Marie and Bruce

  • Our critic's rating:
    Date:
    April 1, 2011

    Review by Tulis McCall
    (7 Apr 2011)

    There is only one problem with this script. I didn’t believe it. Well, not entirely. I just didn’t believe the parts where Marie and Bruce are actually speaking to one another. To wit:

    (As the play opens, MARIE is wearing a flowery dress. BRUCE is asleep, in his pajamas. MARIE has gotten up. It’s morning.)


    MARIE (to audience) Let me tell you something. I find my husband so God damned irritating that I’m planning to leave him. And that’s a fact. (to Bruce) Yes! I’m sick of you! Do you get it? You’re driving me insane! I can’t stand living with you for one more minute! I’m sick of it! I hate it! I hate my life with you! Do you hear me? -- I hate it!

    BRUCE
    Oh -- hello, darling. Is it time to get up?

    MARIE
    No! No! It is not time to get up! For God’s sake, go back to sleep -- please!

    BRUCE
    Well, don’t be irritable, darling --

    MARIE
    Irritable? Irritable? You call me irritable? God damn you, I’ve had about enough of your disgusting insults, you God damned cheap God damned idiotic pig, you shit! Now go back to sleep!

    BRUCE
    Well -- all right, darling -- (He returns to sleep.)

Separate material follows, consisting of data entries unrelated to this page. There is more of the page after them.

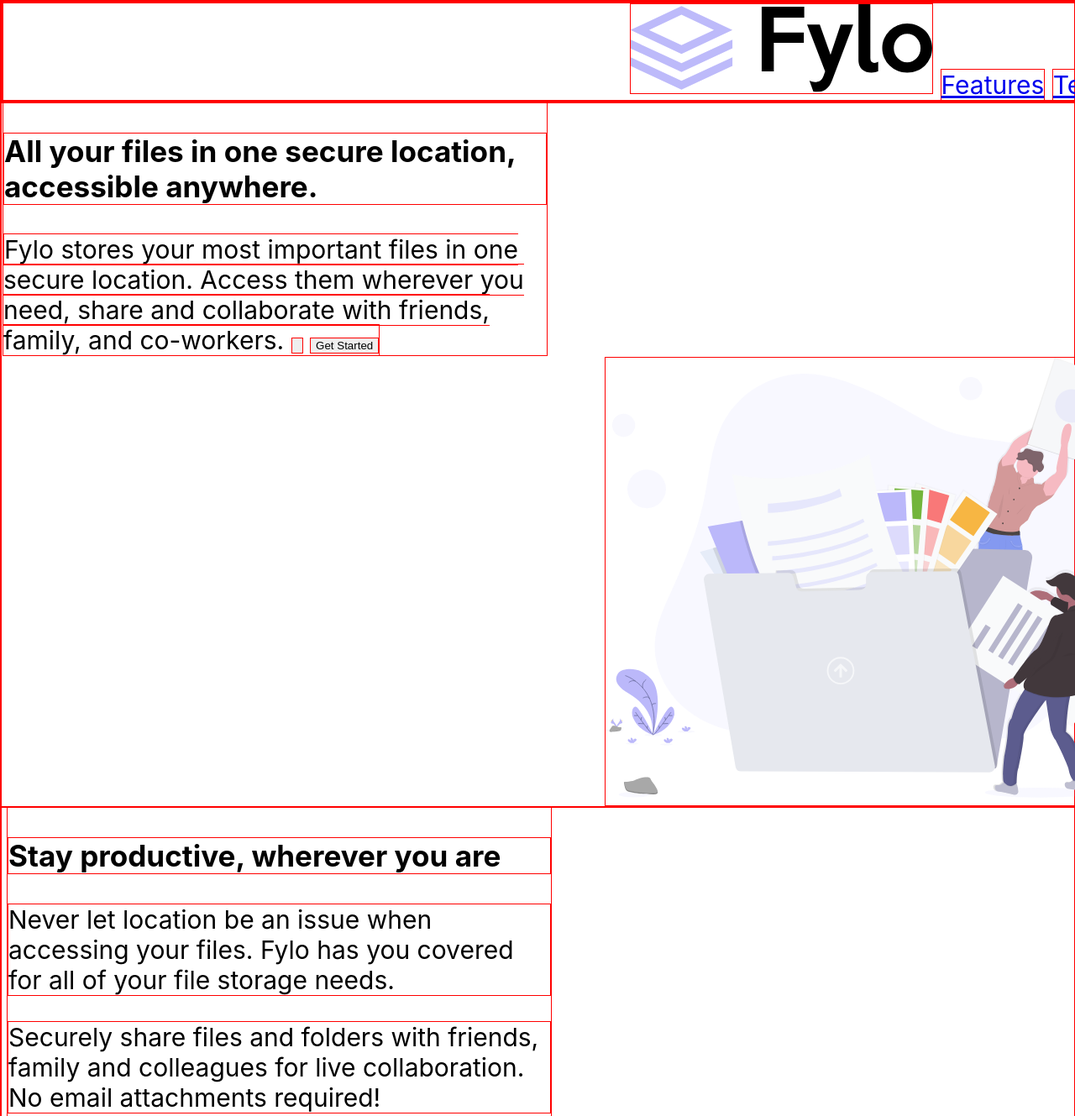
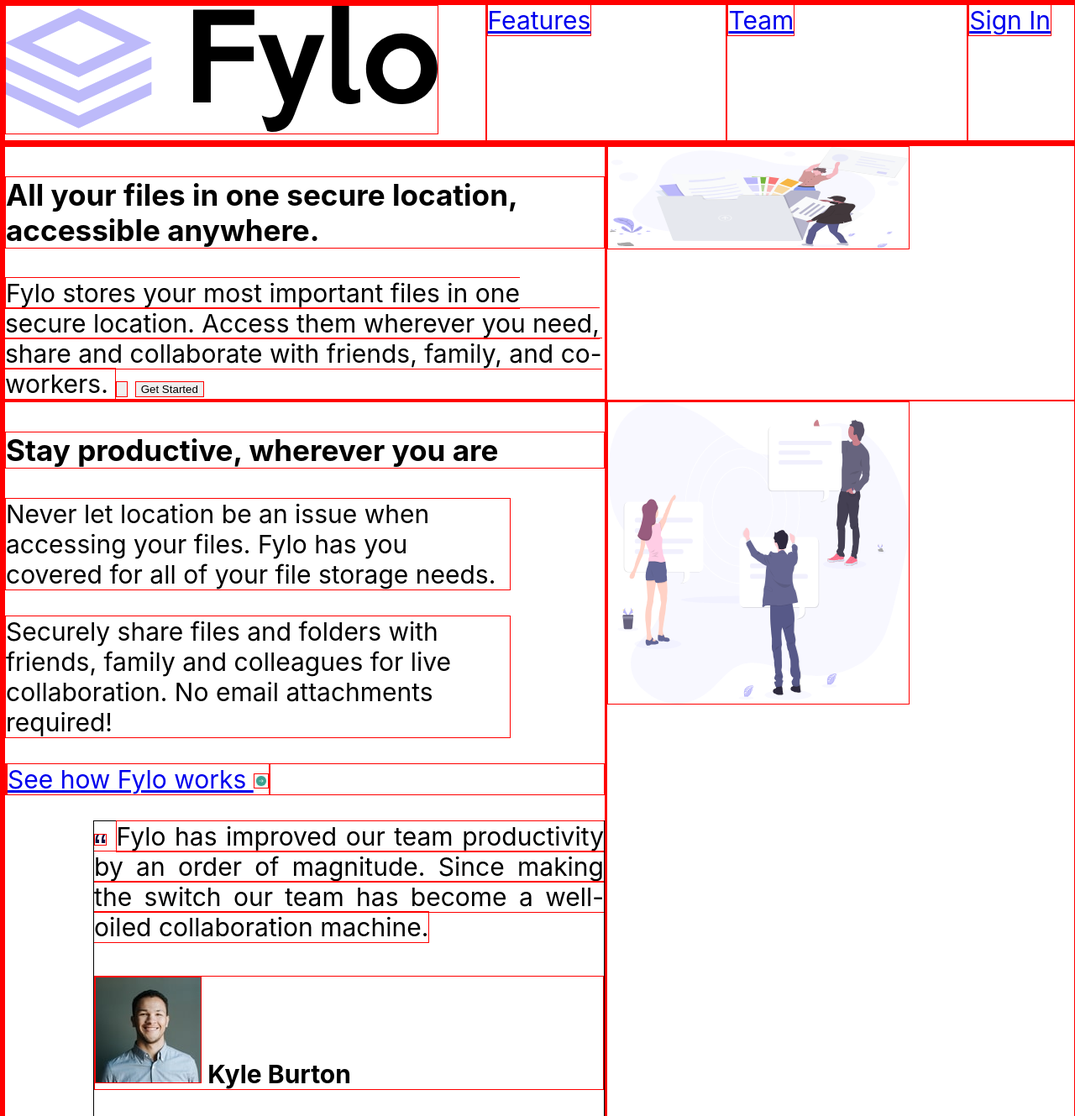
Before and after one commit to iferllaz/FyloChallenge, a plain HTML site: page Desktop/index.html in a window 1280 px wide. Shown: the top 1329 px of the page at 84% size. Drawn offline with Linux system fonts and the light colour scheme.

Commit message:
Body organized

```diff
--- a/Desktop/index.html
+++ b/Desktop/index.html
@@ -16,45 +16,57 @@
 <body >
     <header>
 
-        <nav class="nav">
+        <nav>
+            <div class="nav">
+                    <div>
                         <img src="images/logo.svg"/ class="logo">
+                    </div>
+                    <div>
                         <a href="adresses-folder/features.html">Features</a>
+                    </div>
+                    <div>
                         <a href="adresses-folder/team.html">Team</a>
+                    </div>
+                    <div>
                         <a href="adresses-folder/sign-in.html">Sign In</a>
+                    </di>
+            </div>
         </nav>
     </header>
 
 
-        <section >
-            <article class="grupo1">
+
+<section>
+    <div class="cuerpo">
+                <div>
+                    <article >
                         <h1>
                             All your files in one secure location, accessible anywhere.
                         </h1>
-            <p1>
+                        <p1 class="parrafo">
                             Fylo stores your most important files in one secure location.
                             Access them wherever you need, share and collaborate with friends,
                             family, and co-workers.
+                        </p1>
                         </form class="input">
                             <input placeholder="Enter" type="button"/>
                             <button>Get Started</button>
                         </form>
                     </article>
+                </div>
+                <div>
+                    <img src="images/illustration-1.svg" width="40%"; height="40%" class="image" />
+                </div>
 
-            <img src="images/illustration-1.svg" width="40%"; height="40%" class="image" />
-
-        </section>
-
-
-
-        <section >
-            <article class="grupo2">
+                <div>
+                    <article >
                         <h3>Stay productive, wherever you are</h3>
-                <p>
+                        <p class="parrafo">
                         Never let location be an issue when accessing your files. Fylo has you
                         covered for all of your file storage needs.
                         </p>
 
-                    <p>
+                            <p class="parrafo">
                             Securely share files and folders with friends, family and colleagues for
                             live collaboration. No email attachments required!
                             </p>
@@ -70,7 +82,7 @@
 
                         <article class="cita">
                             <img src="images/icon-quotes.svg"/>
-                        <p2>
+                                <p2 class="parrafo">
                                     Fylo has improved our team productivity by an order of magnitude. Since
                                     making the switch our team has become a well-oiled collaboration machine.
                                 </p2>
@@ -82,41 +94,39 @@
                                     Founder & CEO, Huddle
                                 </p3>
                             </article>
+                </div>
+                <div>
+                        <img src="images/illustration-2.svg" width="40%"; height="40%" class="image"/>
+                </div>
 
-                </article>
-                    <img src="images/illustration-2.svg" width="40%"; height="40%" class="image"/>
-
-        </section>
-
-
-
-
-
-
-        <section class="seccion">
-            <article class="grupo3">
+                <div>
+                    <article>
                         <h3>Get early access today</h3>
 
-                        <p3>
+                                <p3 class="parrafo">
                                     It only takes a minute to sign up and our free starter tier is extremely generous.
                                     If you have any questions, our support team would be happy to help you.
                                 </p3>
+
+                    </article>
                 </div>
-                    <div class="grupo3b">
+                <div>
                     </form class="input">
                         <input placeholder="Enter" type="button"/>
                         <button>Get Started For Free</button>
                     </form>
-            </article>
-        </section>
+                </div>
+
+    </div>
+<section/>
 
 
+<section class="final" >
+    <img src="images/logo.svg"class="bottomlogo"/>
+</section>
+<section class="bottom">
+        <ul class="column1">
 
-
-  <section class="bottom">
-    <div class="grupo4">
-        <ul class="column1">
-            <img src="images/logo.svg"/>
             <li>
                 <img src="images/icon-phone.svg"/>
                 Phone: +1-543-123-4567
@@ -153,8 +163,8 @@
                 <a href="adresses-folder/privacy.html">Privacy</a>
             </li>
         </ul>
-    </div>
-<section/>
+    </section>
+
 
  <footer class="pie">
         <p class="attribution">
--- a/Desktop/styles.css
+++ b/Desktop/styles.css
@@ -3,31 +3,37 @@ body {font-family: -apple-system, BlinkMacSystemFont, 'Segoe UI', Roboto, Oxygen
         width: 1440px;
         margin: auto;
         font-size: 30px ;}
-section {text-align: center; place-items: center; }
+
 h1 { font-weight: 700; font-size: 400;}
+
 article {  margin-left:auto; }
-nav { text-align: right;}
 
 
 .attribution { font-size: 11px; text-align: center; font-family: Verdana, Geneva, Tahoma, sans-serif; }
+
 .attribution a { color: hsl(228, 45%, 44%); }
+
+
+.logo { width: 90%; margin: left}
+
+.nav { display: grid; grid-template-columns: 40% 20% 20% 20%;}
+
+.cuerpo { display:grid; grid-template-columns: 1fr 1fr;  }
+
+.bottom { display: grid; grid-template-columns: repeat(4, 25%); }
+
+.bottomlogo  { place-content: left; height: 20; width: 20%; margin-left: 5%; }
+
+.image {  width: 50%; }
+
 .whitefont, .grupo4 { color:lightgray }
-.logo { width: 25%; margin: left}
-.all {    text-align: left; width: 600px;}
-.column1, .column2, .column3 {float: ; width: 33.33%; }
-.cita{    border: 1px solid  black; text-align: left; width: 85%; clear: both;}
-.pie { clear: both; }
-.boton { float: right;}
-.image { float: right; margin-top: 1px; width: 50%; grid-column: 2; grid-row: 2; }
-.grupo1 {text-align: left;width: 45%; float:left}
-.grupo2 {text-align: left;width: 45%;;float:left; margin-left: 5px;}
-.grupo3 {text-align: left;width: 45%; float:left}
-.grupo3b {text-align: right;width: 45%; float:right; margin-left: 2%;}
-.grupo4 {background-color: rgb(7, 4, 57)}
-.nav li{ display: block;}
+.cita{    border: 1px solid  black; text-align: justify; width: 85%; clear: both; text-al}
+.parrafo {    text-align: left; width: 600px;}
+
+
+
 .input { width: 15%; }
 
 *{
      border: 1px solid red;
-    clear: both;
 }
```
Lines whose indentation alone changed are shown as unchanged.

    This is pretty much how it goes with Marie and Bruce. And as it is being played by Marisa Tomei and Frank Whaley it is all one note. She has taken a page from Martha in Who’s Afraid of Virginia Wolf? He is doing a startling imitation of Stan Laurel. The combination is deadly, which of course is what Wallace Shawn intended. But in this case it is more than the characters not getting on; it is the blend of the actors as well. This is like watching someone try to put two magnets together using the same charged ends. In this case the like ends repel one another. Tomei and Whaley are not aided by the staging either, that has them waking, pulling their clothes out of side bureaus that also house their morning coffee and rolls. Awkward and inexplicable all around. We never find out why Marie is angry and why Bruce is passive. We never get close.

    What works splendidly is the next bit of business, beginning with Marie’s monologue about how she spends her day. Then it is off to a party where Marie and Bruce separate, thank God, and end up arriving at different times to the same party. The set is transformed (excellent ensemble work by the rest of this cast) into a dining room where a dinner party takes place. Think My Dinner With André times 6. Using a slow revolve the discussions, such as they are, at the table are brought to the fore, slide by us and are replaced by another duo. Explanations transform into arguments, the kind that happen when the liquor takes over. It is a fascinating construct, and this cast pulls it off brilliantly.

    Too bad the party ends. Then we are back with Marie and Bruce, but not before Bruce has a splendid monologue about his day. They retire to a café where Marie’s mouth engages the auto-pilot controls, and Bruce returns to his corner where the gloves are laced on again and the mouth guard inserted.

    We watch the relationship slip into ambiguity. The conclusion is vague. The result is disappointing. Marie and Bruce are dry as toast, and all we want is to go back to that party where life was present. This is a production with a gooey center, but you have to get through the stale, tasteless, and illogical duets before and after as a price. It’s too much to pay.

    (Tulis McCall)

    "It encourages you to luxuriate in your most negative, misanthropic feelings. And admit it, you kind of enjoy sinking into a bubble bath of bile now and then. You know you do. And with a super cast led by Marisa Tomei and Frank Whaley, performers willing to embrace their characters’ deepest unpleasantness, Scott Elliott’s production provides one artfully mucky wallow."
    Ben Brantley for NY Times

    "In the first few minutes of the New Group's 'Marie and Bruce,' the title couple take their place among some of history's most codependent antagonists: George and Martha in 'Who's Afraid of Virginia Woolf?' Felix and Oscar in 'The Odd Couple,' Itchy and Scratchy in 'The Simpsons.'"
    Elisabeth Vincentelli for NY Post

    "For the party sequence..., the director and designer Derek McLane seat the characters at a round table that slowly revolves. This stylized rendering of the scene only serves to drain human energy from an already inert play."
    Michael Sommers for Newsroom Jersey

    "This play is so one-note in its depiction of discord that it's hard to take."
    David Sheward for Back Stage

    New York Times - NY Post - Newsroom Jersey - Back Stage